WHAT YOU SHOULD DO
Carry none of the pictures over; write out the complete data exactly.
RECORDS PROVIDED Block Start
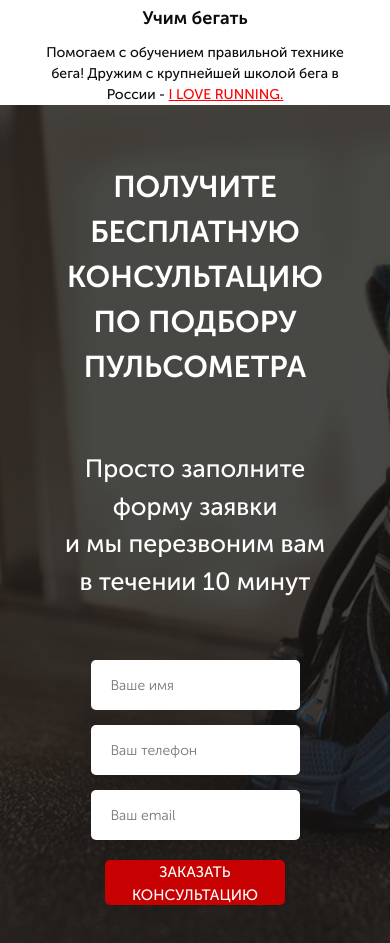
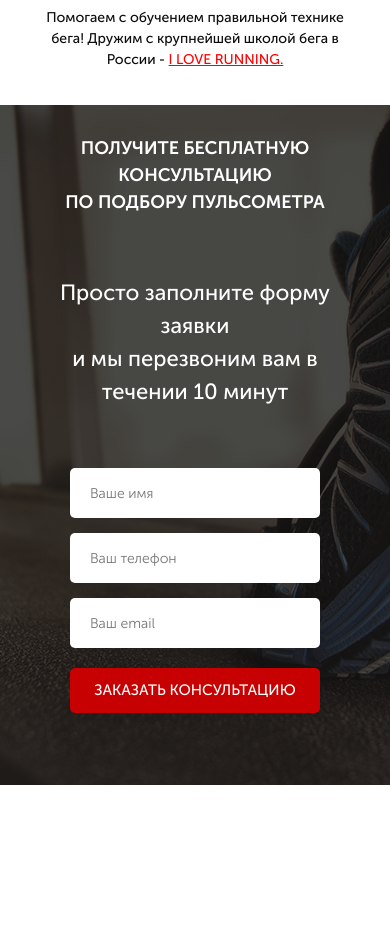
Before and after one commit to alx8437/pulsometr, a website: page src/index.html in a window 390 px wide. Shown: the part 1875-2818 px from the top of the page. After the commit the page ends 2660 px from the top, so only its background shows below. Drawn offline with Linux system fonts and the light colour scheme.

Commit message:
end adaptation .consultation

```diff
--- a/src/sass/blocks/_media.scss
+++ b/src/sass/blocks/_media.scss
@@ -53,9 +53,10 @@
         }
     }
     .feed-form {
+        max-width: 250px;
+        margin: 0 auto;
         margin-top: 60px;
         justify-content: center;
-        align-items: center;
     }
 
 
@@ -108,6 +109,7 @@
         }
     }
     .advantages {
+        padding: 35px 0;
         &__title {
             text-align: center;
         }
@@ -129,4 +131,25 @@
             }
         }
     }
+    .consultation {
+        padding: 30px;
+        &__descr {
+            font-size: 22px;
+        }
+    }
+    .title_left {
+        font-size: 18px;
+        text-align: center;
+    }
+    .feed-form {
+        max-width: 250px;
+        margin: 0 auto;
+        margin-top: 60px;
+        justify-content: center;
+    }
+    .button_submit {
+        min-width: 250px;
+
+    }
+
 }
```
Also changed, not shown: src/css/style.min.css.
RECORDS PROVIDED Block End
WRITTEN RESPONSE
Before and after one commit to alx8437/pulsometr, a website: page src/index.html in a window 390 px wide. Shown: the part 1875-2818 px from the top of the page. After the commit the page ends 2660 px from the top, so only its background shows below. Drawn offline with Linux system fonts and the light colour scheme.

Commit message:
end adaptation .consultation

```diff
--- a/src/sass/blocks/_media.scss
+++ b/src/sass/blocks/_media.scss
@@ -53,9 +53,10 @@
         }
     }
     .feed-form {
+        max-width: 250px;
+        margin: 0 auto;
         margin-top: 60px;
         justify-content: center;
-        align-items: center;
     }
 
 
@@ -108,6 +109,7 @@
         }
     }
     .advantages {
+        padding: 35px 0;
         &__title {
             text-align: center;
         }
@@ -129,4 +131,25 @@
             }
         }
     }
+    .consultation {
+        padding: 30px;
+        &__descr {
+            font-size: 22px;
+        }
+    }
+    .title_left {
+        font-size: 18px;
+        text-align: center;
+    }
+    .feed-form {
+        max-width: 250px;
+        margin: 0 auto;
+        margin-top: 60px;
+        justify-content: center;
+    }
+    .button_submit {
+        min-width: 250px;
+
+    }
+
 }
```
Also changed, not shown: src/css/style.min.css.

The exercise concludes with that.